While getting a surprise payout is certainly out of our control, how we approach managing our money day to day is well within it. There are many actions we can all take to save money and decrease debt — here are just a few.
Get a Plan for Your Debt
It’s expensive to let debt keep existing, especially making only minimum payments each month barely capable of making a dent in what you owe. So, why not get a plan with a timeline for paying it down? Explore your options, whether you consider meeting with a certified credit counselor, trying a balance transfer credit card, negotiating with your creditors or simply getting more organized in how much you pay toward each of your balances every month.
Even something as simple as targeting whichever credit card has the highest interest rate rather than spreading your funds out evenly amongst all your credit cards can help you keep more dollars in your pocket, as it eliminates the balance with the steepest interest sooner. Just be sure to keep making at least minimum payments on all your accounts each month, whichever strategy you pursue.
Use Cash/Debit Rather Than Credit
To say it’s easy to overspend using credit cards seems almost like an understatement. However, reality always catches up eventually in the form of next month’s balance. The average American family carries more than $6,200 in credit card debt, illustrating how common it is for credit cards to exacerbate the debt cycle.

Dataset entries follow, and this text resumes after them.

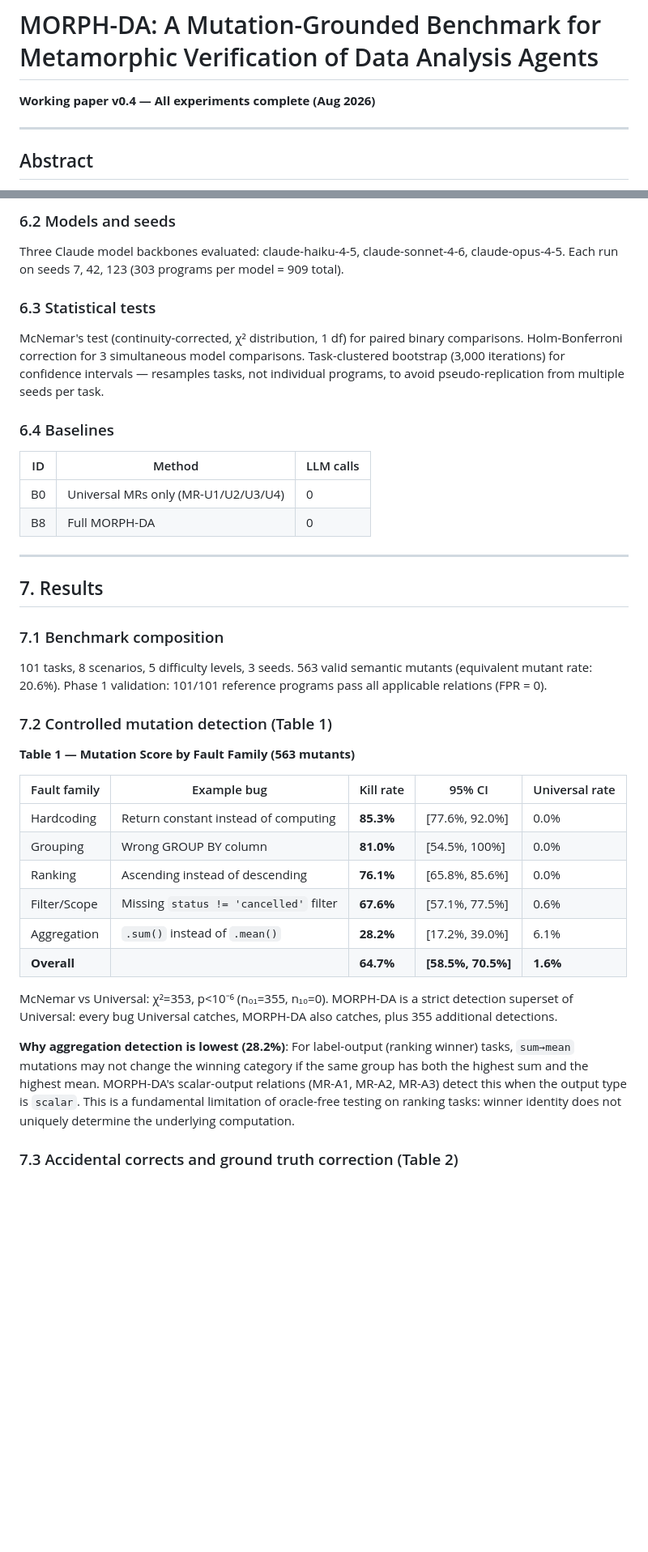
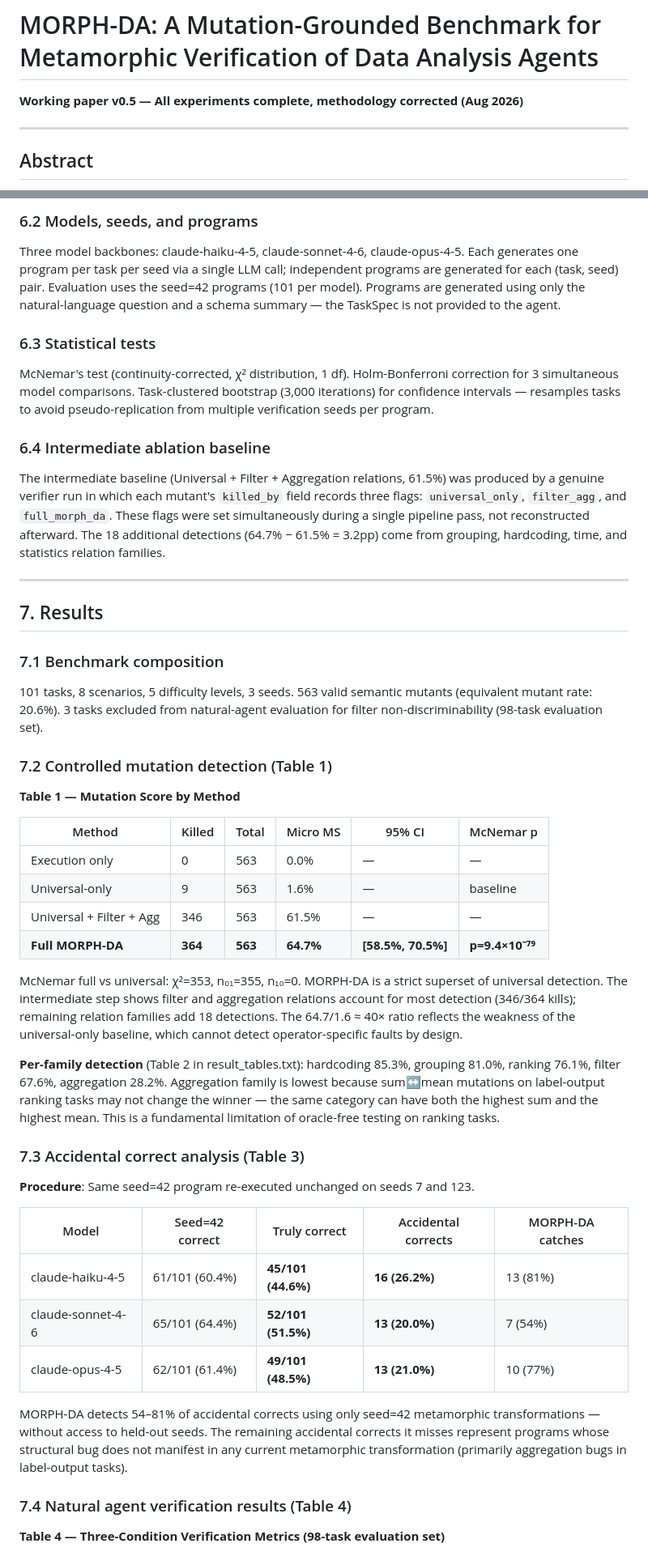
Before and after one commit to prateekkohli2018-ampba/morphda, a Markdown page: paper/morph_da_paper.md, 2 parts joined by grey strips. Shown at 81% size. GitHub-like rendering; blank space fills up the shorter version.

```diff
--- a/paper/morph_da_paper.md
+++ b/paper/morph_da_paper.md
@@ -1,6 +1,6 @@
 # MORPH-DA: A Mutation-Grounded Benchmark for Metamorphic Verification of Data Analysis Agents
 
-**Working paper v0.4 — All experiments complete (Aug 2026)**
+**Working paper v0.5 — All experiments complete, methodology corrected (Aug 2026)**
 
 ---
 
@@ -161,18 +178,15 @@ We report three conditions to give an honest picture across deployment scenarios
 
-### 6.2 Models and seeds
+### 6.2 Models, seeds, and programs
 
-Three Claude model backbones evaluated: claude-haiku-4-5, claude-sonnet-4-6, claude-opus-4-5. Each run on seeds 7, 42, 123 (303 programs per model = 909 total).
+Three model backbones: claude-haiku-4-5, claude-sonnet-4-6, claude-opus-4-5. Each generates one program per task per seed via a single LLM call; independent programs are generated for each (task, seed) pair. Evaluation uses the seed=42 programs (101 per model). Programs are generated using only the natural-language question and a schema summary — the TaskSpec is not provided to the agent.
 
 ### 6.3 Statistical tests
 
-McNemar's test (continuity-corrected, χ² distribution, 1 df) for paired binary comparisons. Holm-Bonferroni correction for 3 simultaneous model comparisons. Task-clustered bootstrap (3,000 iterations) for confidence intervals — resamples tasks, not individual programs, to avoid pseudo-replication from multiple seeds per task.
+McNemar's test (continuity-corrected, χ² distribution, 1 df). Holm-Bonferroni correction for 3 simultaneous model comparisons. Task-clustered bootstrap (3,000 iterations) for confidence intervals — resamples tasks to avoid pseudo-replication from multiple verification seeds per program.
 
-### 6.4 Baselines
+### 6.4 Intermediate ablation baseline
 
-| ID | Method | LLM calls |
-|---|---|---|
-| B0 | Universal MRs only (MR-U1/U2/U3/U4) | 0 |
-| B8 | Full MORPH-DA | 0 |
+The intermediate baseline (Universal + Filter + Aggregation relations, 61.5%) was produced by a genuine verifier run in which each mutant's `killed_by` field records three flags: `universal_only`, `filter_agg`, and `full_morph_da`. These flags were set simultaneously during a single pipeline pass, not reconstructed afterward. The 18 additional detections (64.7% − 61.5% = 3.2pp) come from grouping, hardcoding, time, and statistics relation families.
 
 ---
 
@@ -180,24 +194,36 @@ McNemar's test (continuity-corrected, χ² distribution, 1 df) for paired binary
 
 ### 7.1 Benchmark composition
 
-101 tasks, 8 scenarios, 5 difficulty levels, 3 seeds. 563 valid semantic mutants (equivalent mutant rate: 20.6%). Phase 1 validation: 101/101 reference programs pass all applicable relations (FPR = 0).
+101 tasks, 8 scenarios, 5 difficulty levels, 3 seeds. 563 valid semantic mutants (equivalent mutant rate: 20.6%). 3 tasks excluded from natural-agent evaluation for filter non-discriminability (98-task evaluation set).
 
 ### 7.2 Controlled mutation detection (Table 1)
 
-**Table 1 — Mutation Score by Fault Family (563 mutants)**
+**Table 1 — Mutation Score by Method**
 
-| Fault family | Example bug | Kill rate | 95% CI | Universal rate |
+| Method | Killed | Total | Micro MS | 95% CI | McNemar p |
+|---|---|---|---|---|---|
+| Execution only | 0 | 563 | 0.0% | — | — |
+| Universal-only | 9 | 563 | 1.6% | — | baseline |
+| Universal + Filter + Agg | 346 | 563 | 61.5% | — | — |
+| **Full MORPH-DA** | **364** | **563** | **64.7%** | **[58.5%, 70.5%]** | **p=9.4×10⁻⁷⁹** |
+
+McNemar full vs universal: χ²=353, n₀₁=355, n₁₀=0. MORPH-DA is a strict superset of universal detection. The intermediate step shows filter and aggregation relations account for most detection (346/364 kills); remaining relation families add 18 detections. The 64.7/1.6 ≈ 40× ratio reflects the weakness of the universal-only baseline, which cannot detect operator-specific faults by design.
+
+**Per-family detection** (Table 2 in result_tables.txt): hardcoding 85.3%, grouping 81.0%, ranking 76.1%, filter 67.6%, aggregation 28.2%. Aggregation family is lowest because sum↔mean mutations on label-output ranking tasks may not change the winner — the same category can have both the highest sum and the highest mean. This is a fundamental limitation of oracle-free testing on ranking tasks.
+
+### 7.3 Accidental correct analysis (Table 3)
+
+**Procedure**: Same seed=42 program re-executed unchanged on seeds 7 and 123.
+
+| Model | Seed=42 correct | Truly correct | Accidental corrects | MORPH-DA catches |
 |---|---|---|---|---|
-| Hardcoding | Return constant instead of computing | **85.3%** | [77.6%, 92.0%] | 0.0% |
-| Grouping | Wrong GROUP BY column | **81.0%** | [54.5%, 100%] | 0.0% |
-| Ranking | Ascending instead of descending | **76.1%** | [65.8%, 85.6%] | 0.0% |
-| Filter/Scope | Missing `status != 'cancelled'` filter | **67.6%** | [57.1%, 77.5%] | 0.6% |
-| Aggregation | `.sum()` instead of `.mean()` | **28.2%** | [17.2%, 39.0%] | 6.1% |
-| **Overall** | | **64.7%** | **[58.5%, 70.5%]** | **1.6%** |
+| claude-haiku-4-5 | 61/101 (60.4%) | **45/101 (44.6%)** | **16 (26.2%)** | 13 (81%) |
+| claude-sonnet-4-6 | 65/101 (64.4%) | **52/101 (51.5%)** | **13 (20.0%)** | 7 (54%) |
+| claude-opus-4-5 | 62/101 (61.4%) | **49/101 (48.5%)** | **13 (21.0%)** | 10 (77%) |
 
-McNemar vs Universal: χ²=353, p<10⁻⁶ (n₀₁=355, n₁₀=0). MORPH-DA is a strict detection superset of Universal: every bug Universal catches, MORPH-DA also catches, plus 355 additional detections.
+MORPH-DA detects 54–81% of accidental corrects using only seed=42 metamorphic transformations — without access to held-out seeds. The remaining accidental corrects it misses represent programs whose structural bug does not manifest in any current metamorphic transformation (primarily aggregation bugs in label-output tasks).
 
-**Why aggregation detection is lowest (28.2%)**: For label-output (ranking winner) tasks, `sum→mean` mutations may not change the winning category if the same group has both the highest sum and the highest mean. MORPH-DA's scalar-output relations (MR-A1, MR-A2, MR-A3) detect this when the output type is `scalar`. This is a fundamental limitation of oracle-free testing on ranking tasks: winner identity does not uniquely determine the underlying computation.
+### 7.4 Natural agent verification results (Table 4)
 
-### 7.3 Accidental corrects and ground truth correction (Table 2)
+**Table 4 — Three-Condition Verification Metrics (98-task evaluation set)**
 
```
Also changed, not shown: other parts of paper/morph_da_paper.md (+108 -119 lines).
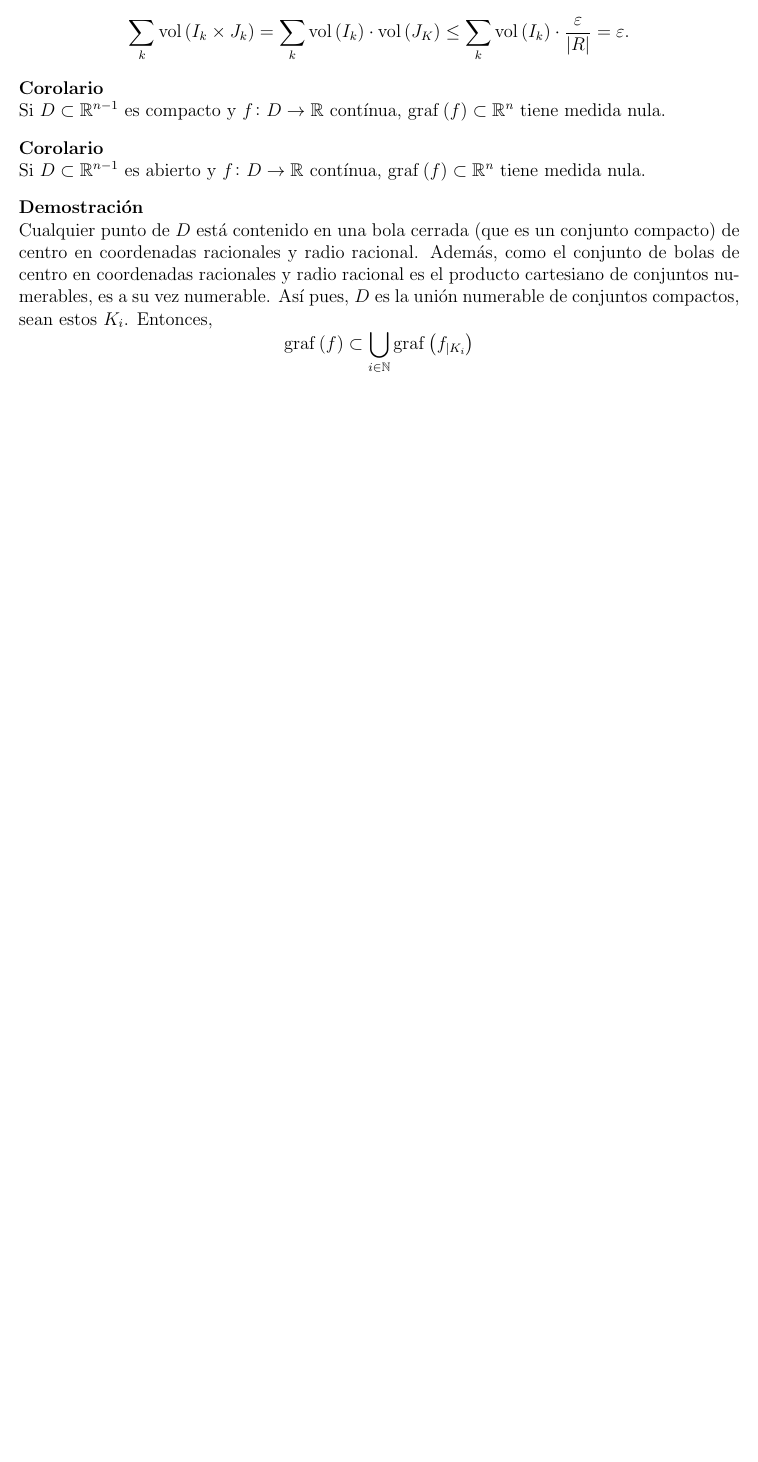
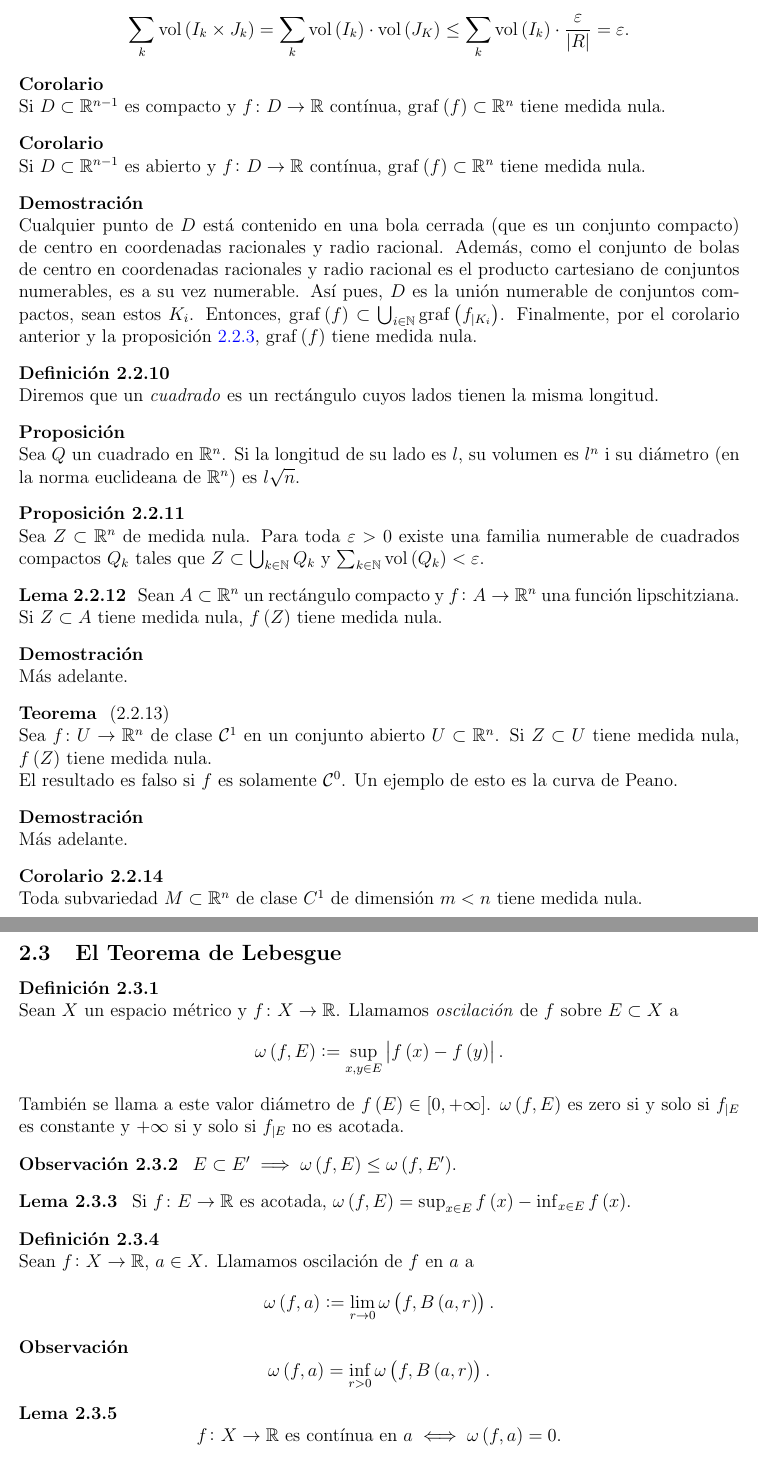
Before and after one commit to ApuntsFME/LatexFME, a LaTeX document (Calcul_Integral/Latex/main.tex, which reads Calcul_Integral/Latex/tema_dos.tex): part of page 29 of 29 before the commit and two parts of pages 29 and 30 of 30 after it, the two joined at a grey line, cut so that both start at the same text, the shorter picture padded with empty space. Compiled offline with pdfLaTeX; TikZ figures are drawn from their code, not taken from saved files.

Commit message:
estoy en ello...

```diff
--- a/Calcul_Integral/Latex/tema_dos.tex
+++ b/Calcul_Integral/Latex/tema_dos.tex
@@ -443,5 +443,82 @@
     conjunto de bolas de centro en coordenadas racionales y radio racional es
     el producto cartesiano de conjuntos numerables, es a su vez numerable. Así pues,
     $D$ es la unión numerable de conjuntos compactos, sean estos $K_i$. Entonces,
+    $\graf \left( f \right) \subset \bigcup_{i\in \n} \graf \left( f_{|K_i} \right)$.
+    Finalmente, por el corolario anterior y la proposición \ref{prop_2_2_3},
+    $\graf \left( f \right) $ tiene medida nula.
+
+\end{proof}
+\begin{defi}
+    Diremos que un \textit{cuadrado} es un rectángulo cuyos lados tienen la misma
+    longitud.
+\end{defi}
+\begin{prop*}
+    Sea $Q$ un cuadrado en $\real ^n$. Si la longitud de su lado es $l$, su volumen
+    es $l^n$ i su diámetro (en la norma euclideana de $\real^n$) es $l\sqrt{n}$.
+\end{prop*}
+\begin{prop}
+    Sea $Z \subset \real^n$ de medida nula. Para toda $\varepsilon >0$ existe una
+    familia numerable de cuadrados compactos $Q_k$ tales que $Z\subset
+    \bigcup_{k \in \n} Q_k$ y $\sum_{k \in \n} \vol \left( Q_k \right) <
+    \varepsilon$.
+\end{prop}
+\begin{lema}
+    Sean $A\subset \real^n$ un rectángulo compacto y $f\colon A \to \real^n$ una
+    función lipschitziana. Si $Z \subset A$ tiene medida nula, $f\left(Z \right)$
+    tiene medida nula.
+\end{lema}
+\begin{proof}
+    Más adelante.
+\end{proof}
+\begin{thm}
+    Sea $f \colon U \to \real^n$ de clase $\C ^1$ en un conjunto abierto $U \subset
+    \real ^n$. Si $Z \subset U$ tiene medida nula, $f\left( Z \right) $ tiene
+    medida nula.\\
+    El resultado es falso si $f$ es solamente $\C ^0$. Un ejemplo de esto es la
+    curva de Peano.
+\end{thm}
+\begin{proof}
+    Más adelante.
+\end{proof}
+\begin{col}
+    Toda subvariedad $M \subset \real^n$ de clase $C^1$ de dimensión $m<n$ tiene
+    medida nula.
+\end{col}
+
+\subsection{El Teorema de Lebesgue}
+\begin{defi}
+    Sean $X$ un espacio métrico y $f\colon X \to \real$. Llamamos
+    \textit{oscilación} de $f$ sobre $E \subset X$ a
     \[
-        \graf \left( f \right) \subset \bigcup_{i\in \n} \graf \left( f_{|K_i} \right)
+        \omega\left( f, E \right) := \sup_{x, y \in E} \left| f\left( x\right) -
+        f\left( y\right)\right|.
+    \]
+    También se llama a este valor diámetro de $f\left( E\right) \in \left[
+    0, +\infty \right]$. $\omega\left( f, E \right)$ es zero si y solo si $f_{|E}$ es
+    constante y $+\infty$ si y solo si $f_{|E}$ no es acotada.
+\end{defi}
+\begin{obs}
+	$E \subset E^{\prime} \implies \omega\left( f, E\right) \leq \omega\left( f, E^{
+	\prime}\right)$.
+\end{obs}
+\begin{lema}
+    Si $f\colon E \to \real$ es acotada, $\omega \left( f, E \right)= \sup_{x\in E}
+    f\left( x\right) - \inf_{x\in E} f\left( x\right)$.
+\end{lema}
+\begin{defi}
+    Sean $f\colon X \to \real$, $a\in X$. Llamamos oscilación de $f$ en $a$ a
+    \[
+        \omega\left( f, a\right) := \lim_{r\to 0} \omega\left( f, B\left( a, r
+        \right) \right).
+    \]
+\end{defi}
+\begin{obs*}
+    \[
+        \omega\left( f, a\right) = \inf_{r>0} \omega\left( f, B\left(
+        a, r\right) \right).
+    \]
+\end{obs*}
+\begin{lema}
+    \[
+        f\colon X \to \real \text{  es contínua en $a$} \iff \omega\left( f, a\right)
+        = 0.
```
Also changed, not shown: Calcul_Integral/Latex/tema_dos.tex (21 more changed lines).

Debt relief expert Brad Stroh has a simple suggestion for anyone who finds themselves overspending on credit: Use cash. He notes there is both a practical and psychological angle to this. Using cash requires a bit more effort put into planning how much you believe you can and need to spend, as well as a finite limit. When you’re out shopping and you run out of cash, it means your session has come to an end. Furthermore, he notes that having to hand over tangible cash can feel more “real” than swiping a card and seeing some digital numbers on the screen.
In today’s increasingly cashless world, utilizing a debit card can provide similar limits, as the funds immediately draw from a checking account rather than getting added to a revolving credit card balance.
Take Advantage of Personal Finance Technology
There are many personal finance technology tools making it simpler and more convenient than ever before to set and meet financial goals — like saving more or chipping away at debt. Many consumers appreciate the ease of using an app to track their daily spending, and some apps will even make automatic transfers to savings accounts for you to help you meet your goals.
Finding the right tool or tools for your lifestyle can help you make money moves without having to devote much manual time and energy. At the very least, it’s smart to set up automatic transfers from your checking account to various savings accounts so you end up “paying yourself” each month before your whole paycheck ends up spent.
Saving money and reducing your debt go hand in hand, which is why it makes sense to revamp your approach to saving, spending and budgeting so as to make achieving your most important financial goals a major priority in the coming months.